WHAT THE TASK ASKS ::
Set down all of the lines below exactly as they are given.

(Data records)
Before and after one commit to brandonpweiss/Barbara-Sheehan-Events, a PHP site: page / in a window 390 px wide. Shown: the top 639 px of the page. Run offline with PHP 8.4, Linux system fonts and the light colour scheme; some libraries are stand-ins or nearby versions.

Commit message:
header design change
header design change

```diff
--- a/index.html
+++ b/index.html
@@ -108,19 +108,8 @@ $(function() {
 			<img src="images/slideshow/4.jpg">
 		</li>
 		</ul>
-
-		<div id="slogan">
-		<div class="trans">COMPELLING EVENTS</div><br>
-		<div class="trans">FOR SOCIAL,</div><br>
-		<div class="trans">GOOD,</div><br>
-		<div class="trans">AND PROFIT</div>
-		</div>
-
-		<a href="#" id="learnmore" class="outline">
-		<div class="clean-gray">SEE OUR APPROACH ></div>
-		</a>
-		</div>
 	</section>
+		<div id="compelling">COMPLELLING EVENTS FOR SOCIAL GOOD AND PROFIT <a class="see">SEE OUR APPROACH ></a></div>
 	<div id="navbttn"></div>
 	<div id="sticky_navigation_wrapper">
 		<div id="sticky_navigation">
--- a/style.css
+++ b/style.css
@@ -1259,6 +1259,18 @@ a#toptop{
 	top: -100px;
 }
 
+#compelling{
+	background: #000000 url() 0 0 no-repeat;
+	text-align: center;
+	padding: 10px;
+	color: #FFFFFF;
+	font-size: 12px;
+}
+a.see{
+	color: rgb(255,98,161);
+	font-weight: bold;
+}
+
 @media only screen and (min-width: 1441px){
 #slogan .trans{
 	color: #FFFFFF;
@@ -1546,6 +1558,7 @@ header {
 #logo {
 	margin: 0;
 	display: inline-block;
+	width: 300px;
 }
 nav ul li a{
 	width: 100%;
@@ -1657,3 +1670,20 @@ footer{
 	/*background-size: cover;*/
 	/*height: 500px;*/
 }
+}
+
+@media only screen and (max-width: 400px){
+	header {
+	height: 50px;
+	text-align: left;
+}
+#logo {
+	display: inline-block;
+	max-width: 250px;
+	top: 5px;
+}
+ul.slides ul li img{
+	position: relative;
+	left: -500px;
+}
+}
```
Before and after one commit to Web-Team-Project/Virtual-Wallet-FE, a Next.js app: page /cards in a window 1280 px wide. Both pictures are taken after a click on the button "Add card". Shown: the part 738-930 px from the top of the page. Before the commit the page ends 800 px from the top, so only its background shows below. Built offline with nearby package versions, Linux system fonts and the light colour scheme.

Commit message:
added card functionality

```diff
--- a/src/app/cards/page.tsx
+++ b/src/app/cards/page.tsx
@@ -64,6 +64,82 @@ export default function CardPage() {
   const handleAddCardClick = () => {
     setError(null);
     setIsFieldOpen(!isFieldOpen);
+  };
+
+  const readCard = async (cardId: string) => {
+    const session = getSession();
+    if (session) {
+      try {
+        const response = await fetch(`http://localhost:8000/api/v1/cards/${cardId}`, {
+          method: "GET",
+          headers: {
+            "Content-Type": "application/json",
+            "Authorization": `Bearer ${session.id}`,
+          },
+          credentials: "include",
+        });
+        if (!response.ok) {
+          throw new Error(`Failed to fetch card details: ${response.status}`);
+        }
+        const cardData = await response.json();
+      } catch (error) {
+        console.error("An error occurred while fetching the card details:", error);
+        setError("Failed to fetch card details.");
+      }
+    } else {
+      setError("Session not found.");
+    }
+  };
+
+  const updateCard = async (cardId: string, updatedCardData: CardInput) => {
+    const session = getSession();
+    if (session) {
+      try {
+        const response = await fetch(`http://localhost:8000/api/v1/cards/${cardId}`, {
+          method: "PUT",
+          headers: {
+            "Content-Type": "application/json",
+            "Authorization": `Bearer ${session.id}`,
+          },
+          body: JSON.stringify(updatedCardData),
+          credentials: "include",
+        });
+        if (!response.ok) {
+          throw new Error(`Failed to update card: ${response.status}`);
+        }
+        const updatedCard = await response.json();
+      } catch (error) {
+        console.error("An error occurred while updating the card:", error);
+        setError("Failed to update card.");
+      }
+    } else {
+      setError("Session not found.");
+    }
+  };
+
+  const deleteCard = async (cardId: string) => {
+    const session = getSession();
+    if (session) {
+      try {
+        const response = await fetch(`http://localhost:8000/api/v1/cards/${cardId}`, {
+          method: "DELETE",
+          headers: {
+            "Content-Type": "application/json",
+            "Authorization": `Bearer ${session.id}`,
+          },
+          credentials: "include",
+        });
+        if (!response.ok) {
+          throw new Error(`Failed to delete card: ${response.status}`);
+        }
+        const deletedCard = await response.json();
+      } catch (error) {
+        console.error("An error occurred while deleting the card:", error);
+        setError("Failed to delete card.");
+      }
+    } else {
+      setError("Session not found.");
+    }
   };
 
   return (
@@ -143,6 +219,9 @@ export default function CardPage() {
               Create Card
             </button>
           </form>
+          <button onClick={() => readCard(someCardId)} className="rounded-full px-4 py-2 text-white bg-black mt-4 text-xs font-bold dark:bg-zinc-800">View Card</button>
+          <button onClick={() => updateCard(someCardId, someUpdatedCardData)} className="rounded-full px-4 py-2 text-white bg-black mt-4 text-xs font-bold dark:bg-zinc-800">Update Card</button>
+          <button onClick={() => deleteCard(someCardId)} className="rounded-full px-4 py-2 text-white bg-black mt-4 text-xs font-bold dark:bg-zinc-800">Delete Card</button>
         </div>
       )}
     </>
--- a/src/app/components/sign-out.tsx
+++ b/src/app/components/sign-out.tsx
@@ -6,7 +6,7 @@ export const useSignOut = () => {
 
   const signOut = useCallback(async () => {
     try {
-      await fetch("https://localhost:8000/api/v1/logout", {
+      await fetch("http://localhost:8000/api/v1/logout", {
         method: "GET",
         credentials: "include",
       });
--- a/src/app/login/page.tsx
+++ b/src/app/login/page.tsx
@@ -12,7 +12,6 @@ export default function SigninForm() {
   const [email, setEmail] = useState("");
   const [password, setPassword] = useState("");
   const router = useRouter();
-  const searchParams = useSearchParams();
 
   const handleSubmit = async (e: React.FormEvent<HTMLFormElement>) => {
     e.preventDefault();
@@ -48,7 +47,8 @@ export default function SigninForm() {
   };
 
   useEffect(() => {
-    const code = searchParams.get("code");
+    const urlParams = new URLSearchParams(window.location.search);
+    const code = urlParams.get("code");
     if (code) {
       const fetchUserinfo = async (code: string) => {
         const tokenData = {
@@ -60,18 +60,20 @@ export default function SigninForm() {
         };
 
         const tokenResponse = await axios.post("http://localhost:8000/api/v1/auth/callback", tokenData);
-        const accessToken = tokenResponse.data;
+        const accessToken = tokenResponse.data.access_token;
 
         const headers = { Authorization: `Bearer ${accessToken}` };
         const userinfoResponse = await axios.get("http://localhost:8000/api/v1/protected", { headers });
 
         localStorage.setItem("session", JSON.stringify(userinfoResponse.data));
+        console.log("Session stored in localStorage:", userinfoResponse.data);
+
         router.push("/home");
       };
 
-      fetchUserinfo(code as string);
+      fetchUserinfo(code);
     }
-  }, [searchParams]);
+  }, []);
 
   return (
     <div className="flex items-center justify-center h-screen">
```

REPLY TO THE TASK ::
Before and after one commit to brandonpweiss/Barbara-Sheehan-Events, a PHP site: page / in a window 390 px wide. Shown: the top 639 px of the page. Run offline with PHP 8.4, Linux system fonts and the light colour scheme; some libraries are stand-ins or nearby versions.

Commit message:
header design change
header design change

```diff
--- a/index.html
+++ b/index.html
@@ -108,19 +108,8 @@ $(function() {
 			<img src="images/slideshow/4.jpg">
 		</li>
 		</ul>
-
-		<div id="slogan">
-		<div class="trans">COMPELLING EVENTS</div><br>
-		<div class="trans">FOR SOCIAL,</div><br>
-		<div class="trans">GOOD,</div><br>
-		<div class="trans">AND PROFIT</div>
-		</div>
-
-		<a href="#" id="learnmore" class="outline">
-		<div class="clean-gray">SEE OUR APPROACH ></div>
-		</a>
-		</div>
 	</section>
+		<div id="compelling">COMPLELLING EVENTS FOR SOCIAL GOOD AND PROFIT <a class="see">SEE OUR APPROACH ></a></div>
 	<div id="navbttn"></div>
 	<div id="sticky_navigation_wrapper">
 		<div id="sticky_navigation">
--- a/style.css
+++ b/style.css
@@ -1259,6 +1259,18 @@ a#toptop{
 	top: -100px;
 }
 
+#compelling{
+	background: #000000 url() 0 0 no-repeat;
+	text-align: center;
+	padding: 10px;
+	color: #FFFFFF;
+	font-size: 12px;
+}
+a.see{
+	color: rgb(255,98,161);
+	font-weight: bold;
+}
+
 @media only screen and (min-width: 1441px){
 #slogan .trans{
 	color: #FFFFFF;
@@ -1546,6 +1558,7 @@ header {
 #logo {
 	margin: 0;
 	display: inline-block;
+	width: 300px;
 }
 nav ul li a{
 	width: 100%;
@@ -1657,3 +1670,20 @@ footer{
 	/*background-size: cover;*/
 	/*height: 500px;*/
 }
+}
+
+@media only screen and (max-width: 400px){
+	header {
+	height: 50px;
+	text-align: left;
+}
+#logo {
+	display: inline-block;
+	max-width: 250px;
+	top: 5px;
+}
+ul.slides ul li img{
+	position: relative;
+	left: -500px;
+}
+}
```
Before and after one commit to Web-Team-Project/Virtual-Wallet-FE, a Next.js app: page /cards in a window 1280 px wide. Both pictures are taken after a click on the button "Add card". Shown: the part 738-930 px from the top of the page. Before the commit the page ends 800 px from the top, so only its background shows below. Built offline with nearby package versions, Linux system fonts and the light colour scheme.

Commit message:
added card functionality

```diff
--- a/src/app/cards/page.tsx
+++ b/src/app/cards/page.tsx
@@ -64,6 +64,82 @@ export default function CardPage() {
   const handleAddCardClick = () => {
     setError(null);
     setIsFieldOpen(!isFieldOpen);
+  };
+
+  const readCard = async (cardId: string) => {
+    const session = getSession();
+    if (session) {
+      try {
+        const response = await fetch(`http://localhost:8000/api/v1/cards/${cardId}`, {
+          method: "GET",
+          headers: {
+            "Content-Type": "application/json",
+            "Authorization": `Bearer ${session.id}`,
+          },
+          credentials: "include",
+        });
+        if (!response.ok) {
+          throw new Error(`Failed to fetch card details: ${response.status}`);
+        }
+        const cardData = await response.json();
+      } catch (error) {
+        console.error("An error occurred while fetching the card details:", error);
+        setError("Failed to fetch card details.");
+      }
+    } else {
+      setError("Session not found.");
+    }
+  };
+
+  const updateCard = async (cardId: string, updatedCardData: CardInput) => {
+    const session = getSession();
+    if (session) {
+      try {
+        const response = await fetch(`http://localhost:8000/api/v1/cards/${cardId}`, {
+          method: "PUT",
+          headers: {
+            "Content-Type": "application/json",
+            "Authorization": `Bearer ${session.id}`,
+          },
+          body: JSON.stringify(updatedCardData),
+          credentials: "include",
+        });
+        if (!response.ok) {
+          throw new Error(`Failed to update card: ${response.status}`);
+        }
+        const updatedCard = await response.json();
+      } catch (error) {
+        console.error("An error occurred while updating the card:", error);
+        setError("Failed to update card.");
+      }
+    } else {
+      setError("Session not found.");
+    }
+  };
+
+  const deleteCard = async (cardId: string) => {
+    const session = getSession();
+    if (session) {
+      try {
+        const response = await fetch(`http://localhost:8000/api/v1/cards/${cardId}`, {
+          method: "DELETE",
+          headers: {
+            "Content-Type": "application/json",
+            "Authorization": `Bearer ${session.id}`,
+          },
+          credentials: "include",
+        });
+        if (!response.ok) {
+          throw new Error(`Failed to delete card: ${response.status}`);
+        }
+        const deletedCard = await response.json();
+      } catch (error) {
+        console.error("An error occurred while deleting the card:", error);
+        setError("Failed to delete card.");
+      }
+    } else {
+      setError("Session not found.");
+    }
   };
 
   return (
@@ -143,6 +219,9 @@ export default function CardPage() {
               Create Card
             </button>
           </form>
+          <button onClick={() => readCard(someCardId)} className="rounded-full px-4 py-2 text-white bg-black mt-4 text-xs font-bold dark:bg-zinc-800">View Card</button>
+          <button onClick={() => updateCard(someCardId, someUpdatedCardData)} className="rounded-full px-4 py-2 text-white bg-black mt-4 text-xs font-bold dark:bg-zinc-800">Update Card</button>
+          <button onClick={() => deleteCard(someCardId)} className="rounded-full px-4 py-2 text-white bg-black mt-4 text-xs font-bold dark:bg-zinc-800">Delete Card</button>
         </div>
       )}
     </>
--- a/src/app/components/sign-out.tsx
+++ b/src/app/components/sign-out.tsx
@@ -6,7 +6,7 @@ export const useSignOut = () => {
 
   const signOut = useCallback(async () => {
     try {
-      await fetch("https://localhost:8000/api/v1/logout", {
+      await fetch("http://localhost:8000/api/v1/logout", {
         method: "GET",
         credentials: "include",
       });
--- a/src/app/login/page.tsx
+++ b/src/app/login/page.tsx
@@ -12,7 +12,6 @@ export default function SigninForm() {
   const [email, setEmail] = useState("");
   const [password, setPassword] = useState("");
   const router = useRouter();
-  const searchParams = useSearchParams();
 
   const handleSubmit = async (e: React.FormEvent<HTMLFormElement>) => {
     e.preventDefault();
@@ -48,7 +47,8 @@ export default function SigninForm() {
   };
 
   useEffect(() => {
-    const code = searchParams.get("code");
+    const urlParams = new URLSearchParams(window.location.search);
+    const code = urlParams.get("code");
     if (code) {
       const fetchUserinfo = async (code: string) => {
         const tokenData = {
@@ -60,18 +60,20 @@ export default function SigninForm() {
         };
 
         const tokenResponse = await axios.post("http://localhost:8000/api/v1/auth/callback", tokenData);
-        const accessToken = tokenResponse.data;
+        const accessToken = tokenResponse.data.access_token;
 
         const headers = { Authorization: `Bearer ${accessToken}` };
         const userinfoResponse = await axios.get("http://localhost:8000/api/v1/protected", { headers });
 
         localStorage.setItem("session", JSON.stringify(userinfoResponse.data));
+        console.log("Session stored in localStorage:", userinfoResponse.data);
+
         router.push("/home");
       };
 
-      fetchUserinfo(code as string);
+      fetchUserinfo(code);
     }
-  }, [searchParams]);
+  }, []);
 
   return (
     <div className="flex items-center justify-center h-screen">
```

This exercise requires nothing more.